++++ Material for the task
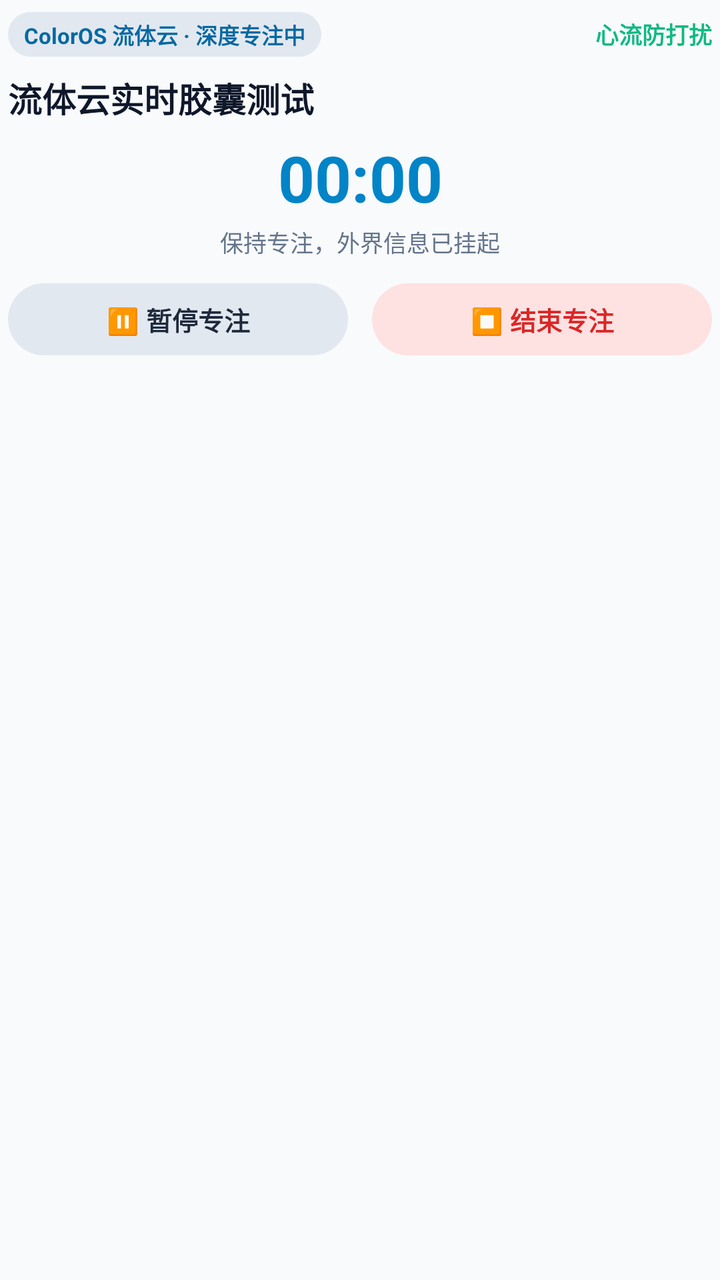
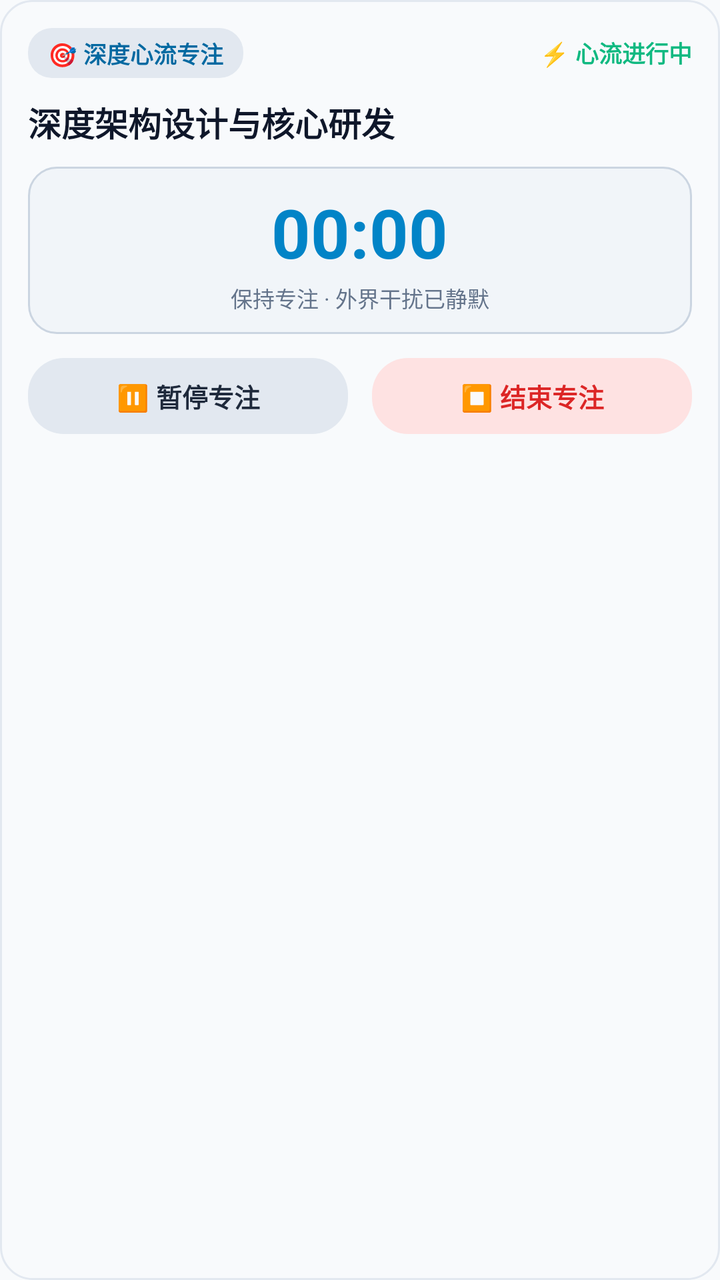

An Android layout rendered at two revisions. The XML below is the earlier revision; the diff shows what the commit changed to produce the second picture.
<!-- AndroidManifest.xml: application theme Theme.RMF -->
<!-- res/layout/notification_fluid_cloud_expanded.xml -->
<?xml version="1.0" encoding="utf-8"?>
<LinearLayout xmlns:android="http://schemas.android.com/apk/res/android"
    android:id="@+id/fluid_expanded_root"
    android:layout_width="match_parent"
    android:layout_height="wrap_content"
    android:orientation="vertical"
    android:background="@android:color/transparent"
    android:paddingTop="6dp"
    android:paddingBottom="6dp"
    android:paddingStart="4dp"
    android:paddingEnd="4dp">

    
    <LinearLayout
        android:layout_width="match_parent"
        android:layout_height="wrap_content"
        android:orientation="horizontal"
        android:gravity="center_vertical">

        <TextView
            android:id="@+id/fluid_expanded_header"
            android:layout_width="wrap_content"
            android:layout_height="wrap_content"
            android:paddingStart="8dp"
            android:paddingEnd="8dp"
            android:paddingTop="3dp"
            android:paddingBottom="3dp"
            android:text="ColorOS 流体云 · 深度专注中"
            android:textColor="@color/fluid_notif_tag_text"
            android:textSize="11sp"
            android:textStyle="bold"
            android:background="@drawable/bg_fluid_tag" />

        <TextView
            android:layout_width="0dp"
            android:layout_height="wrap_content"
            android:layout_weight="1" />

        <TextView
            android:layout_width="wrap_content"
            android:layout_height="wrap_content"
            android:text="心流防打扰"
            android:textColor="#10B981"
            android:textSize="11.5sp"
            android:textStyle="bold" />
    </LinearLayout>

    
    <TextView
        android:id="@+id/fluid_expanded_task_title"
        android:layout_width="match_parent"
        android:layout_height="wrap_content"
        android:layout_marginTop="8dp"
        android:text="流体云实时胶囊测试"
        android:textColor="@color/fluid_notif_title"
        android:textSize="17sp"
        android:textStyle="bold"
        android:maxLines="2"
        android:ellipsize="end" />

    
    <Chronometer
        android:id="@+id/fluid_expanded_chronometer"
        android:layout_width="match_parent"
        android:layout_height="wrap_content"
        android:layout_marginTop="6dp"
        android:gravity="center"
        android:textColor="@color/fluid_notif_chronometer"
        android:textSize="32sp"
        android:textStyle="bold" />

    <TextView
        android:layout_width="match_parent"
        android:layout_height="wrap_content"
        android:layout_marginTop="2dp"
        android:gravity="center"
        android:text="保持专注，外界信息已挂起"
        android:textColor="@color/fluid_notif_muted"
        android:textSize="11.5sp" />

    
    <LinearLayout
        android:layout_width="match_parent"
        android:layout_height="wrap_content"
        android:layout_marginTop="12dp"
        android:orientation="horizontal"
        android:gravity="center">

        <TextView
            android:id="@+id/fluid_btn_pause"
            android:layout_width="0dp"
            android:layout_height="36dp"
            android:layout_weight="1"
            android:layout_marginEnd="6dp"
            android:gravity="center"
            android:text="⏸️ 暂停专注"
            android:textColor="@color/fluid_notif_btn_secondary_text"
            android:textSize="13sp"
            android:textStyle="bold"
            android:background="@drawable/bg_fluid_btn_secondary" />

        <TextView
            android:id="@+id/fluid_btn_stop"
            android:layout_width="0dp"
            android:layout_height="36dp"
            android:layout_weight="1"
            android:layout_marginStart="6dp"
            android:gravity="center"
            android:text="⏹️ 结束专注"
            android:textColor="@color/fluid_notif_btn_danger_text"
            android:textSize="13sp"
            android:textStyle="bold"
            android:background="@drawable/bg_fluid_btn_danger" />
    </LinearLayout>

</LinearLayout>
<!-- resources referenced by this layout -->
<resources>
  <color name="fluid_notif_btn_danger_text">#DC2626</color>
  <color name="fluid_notif_btn_secondary_text">#1E293B</color>
  <color name="fluid_notif_chronometer">#0284C7</color>
  <color name="fluid_notif_muted">#64748B</color>
  <color name="fluid_notif_tag_text">#0369A1</color>
  <color name="fluid_notif_title">#0F172A</color>
  <!-- drawable bg_fluid_btn_danger (drawable) -->
  <?xml version="1.0" encoding="utf-8"?>
  <shape xmlns:android="http://schemas.android.com/apk/res/android"
      android:shape="rectangle">
      <corners android:radius="18dp" />
      <solid android:color="@color/fluid_notif_btn_danger_bg" />
  </shape>
  <!-- drawable bg_fluid_btn_secondary (drawable) -->
  <?xml version="1.0" encoding="utf-8"?>
  <shape xmlns:android="http://schemas.android.com/apk/res/android"
      android:shape="rectangle">
      <corners android:radius="18dp" />
      <solid android:color="@color/fluid_notif_btn_secondary_bg" />
  </shape>
  <!-- drawable bg_fluid_tag (drawable) -->
  <?xml version="1.0" encoding="utf-8"?>
  <shape xmlns:android="http://schemas.android.com/apk/res/android"
      android:shape="rectangle">
      <corners android:radius="12dp" />
      <solid android:color="@color/fluid_notif_tag_bg" />
  </shape>
  <style name="Theme.RMF" parent="android:Theme.Material.NoActionBar">
          <item name="android:statusBarColor">#F8FAFC</item>
          <item name="android:navigationBarColor">#FFFFFF</item>
          <item name="android:windowBackground">#F8FAFC</item>
          <item name="android:windowLightStatusBar">true</item>
      </style>
  <color name="fluid_notif_btn_danger_bg">#FEE2E2</color>
  <color name="fluid_notif_btn_secondary_bg">#E2E8F0</color>
  <color name="fluid_notif_tag_bg">#E2E8F0</color>
</resources>

<!-- the commit's change to res/layout/notification_fluid_cloud_expanded.xml (unified diff, before → after) -->
@@ -4,11 +4,8 @@
     android:layout_width="match_parent"
     android:layout_height="wrap_content"
     android:orientation="vertical"
-    android:background="@android:color/transparent"
-    android:paddingTop="6dp"
-    android:paddingBottom="6dp"
-    android:paddingStart="4dp"
-    android:paddingEnd="4dp">
+    android:background="@drawable/bg_fluid_card"
+    android:padding="14dp">
 
     
     <LinearLayout
@@ -21,13 +18,13 @@
             android:id="@+id/fluid_expanded_header"
             android:layout_width="wrap_content"
             android:layout_height="wrap_content"
-            android:paddingStart="8dp"
-            android:paddingEnd="8dp"
-            android:paddingTop="3dp"
-            android:paddingBottom="3dp"
-            android:text="ColorOS 流体云 · 深度专注中"
+            android:paddingStart="10dp"
+            android:paddingEnd="10dp"
+            android:paddingTop="4dp"
+            android:paddingBottom="4dp"
+            android:text="🎯 深度心流专注"
             android:textColor="@color/fluid_notif_tag_text"
-            android:textSize="11sp"
+            android:textSize="11.5sp"
             android:textStyle="bold"
             android:background="@drawable/bg_fluid_tag" />
 
@@ -37,9 +34,10 @@
             android:layout_weight="1" />
 
         <TextView
+            android:id="@+id/fluid_expanded_state_badge"
             android:layout_width="wrap_content"
             android:layout_height="wrap_content"
-            android:text="心流防打扰"
+            android:text="⚡ 心流进行中"
             android:textColor="#10B981"
             android:textSize="11.5sp"
             android:textStyle="bold" />
@@ -50,33 +48,44 @@
         android:id="@+id/fluid_expanded_task_title"
         android:layout_width="match_parent"
         android:layout_height="wrap_content"
-        android:layout_marginTop="8dp"
-        android:text="流体云实时胶囊测试"
+        android:layout_marginTop="10dp"
+        android:text="深度架构设计与核心研发"
         android:textColor="@color/fluid_notif_title"
-        android:textSize="17sp"
+        android:textSize="16.5sp"
         android:textStyle="bold"
         android:maxLines="2"
         android:ellipsize="end" />
 
     
-    <Chronometer
-        android:id="@+id/fluid_expanded_chronometer"
+    <LinearLayout
         android:layout_width="match_parent"
         android:layout_height="wrap_content"
-        android:layout_marginTop="6dp"
+        android:layout_marginTop="10dp"
+        android:orientation="vertical"
         android:gravity="center"
-        android:textColor="@color/fluid_notif_chronometer"
-        android:textSize="32sp"
-        android:textStyle="bold" />
+        android:paddingTop="10dp"
+        android:paddingBottom="10dp"
+        android:background="@drawable/bg_fluid_timer_pill">
 
-    <TextView
-        android:layout_width="match_parent"
-        android:layout_height="wrap_content"
-        android:layout_marginTop="2dp"
-        android:gravity="center"
-        android:text="保持专注，外界信息已挂起"
-        android:textColor="@color/fluid_notif_muted"
-        android:textSize="11.5sp" />
+        <Chronometer
+            android:id="@+id/fluid_expanded_chronometer"
+            android:layout_width="wrap_content"
+            android:layout_height="wrap_content"
+            android:gravity="center"
+            android:textColor="@color/fluid_notif_chronometer"
+            android:textSize="34sp"
+            android:textStyle="bold" />
+
+        <TextView
+            android:id="@+id/fluid_expanded_subtext"
+            android:layout_width="wrap_content"
+            android:layout_height="wrap_content"
+            android:layout_marginTop="2dp"
+            android:gravity="center"
+            android:text="保持专注 · 外界干扰已静默"
+            android:textColor="@color/fluid_notif_muted"
+            android:textSize="11sp" />
+    </LinearLayout>
 
     
     <LinearLayout
@@ -89,7 +98,7 @@
         <TextView
             android:id="@+id/fluid_btn_pause"
             android:layout_width="0dp"
-            android:layout_height="36dp"
+            android:layout_height="38dp"
             android:layout_weight="1"
             android:layout_marginEnd="6dp"
             android:gravity="center"
@@ -102,7 +111,7 @@
         <TextView
             android:id="@+id/fluid_btn_stop"
             android:layout_width="0dp"
-            android:layout_height="36dp"
+            android:layout_height="38dp"
             android:layout_weight="1"
             android:layout_marginStart="6dp"
             android:gravity="center"
<!-- resource entries referenced after the edit -->
@@ -20,12 +20,28 @@
       <corners android:radius="18dp" />
       <solid android:color="@color/fluid_notif_btn_secondary_bg" />
   </shape>
+  <!-- drawable bg_fluid_card (drawable) -->
+  <?xml version="1.0" encoding="utf-8"?>
+  <shape xmlns:android="http://schemas.android.com/apk/res/android"
+      android:shape="rectangle">
+      <corners android:radius="16dp" />
+      <solid android:color="@color/fluid_notif_card_bg" />
+      <stroke android:width="1dp" android:color="@color/fluid_notif_card_border" />
+  </shape>
   <!-- drawable bg_fluid_tag (drawable) -->
   <?xml version="1.0" encoding="utf-8"?>
   <shape xmlns:android="http://schemas.android.com/apk/res/android"
       android:shape="rectangle">
       <corners android:radius="12dp" />
       <solid android:color="@color/fluid_notif_tag_bg" />
+  </shape>
+  <!-- drawable bg_fluid_timer_pill (drawable) -->
+  <?xml version="1.0" encoding="utf-8"?>
+  <shape xmlns:android="http://schemas.android.com/apk/res/android"
+      android:shape="rectangle">
+      <corners android:radius="14dp" />
+      <solid android:color="@color/fluid_notif_timer_pill_bg" />
+      <stroke android:width="1dp" android:color="@color/fluid_notif_timer_pill_border" />
   </shape>
   <style name="Theme.RMF" parent="android:Theme.Material.NoActionBar">
           <item name="android:statusBarColor">#F8FAFC</item>
@@ -35,6 +51,10 @@
       </style>
   <color name="fluid_notif_btn_danger_bg">#FEE2E2</color>
   <color name="fluid_notif_btn_secondary_bg">#E2E8F0</color>
+  <color name="fluid_notif_card_bg">#F8FAFC</color>
+  <color name="fluid_notif_card_border">#E2E8F0</color>
   <color name="fluid_notif_tag_bg">#E2E8F0</color>
+  <color name="fluid_notif_timer_pill_bg">#F1F5F9</color>
+  <color name="fluid_notif_timer_pill_border">#CBD5E1</color>
 </resources>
++++++++
* Exercise description: Starting at the top of the listing above, please restate word for word each line up to and including the one that holds "<!-- AndroidManifest.xml: application", omitting every image.

* Solution to this exercise:
An Android layout rendered at two revisions. The XML below is the earlier revision; the diff shows what the commit changed to produce the second picture.
<!-- AndroidManifest.xml: application theme Theme.RMF -->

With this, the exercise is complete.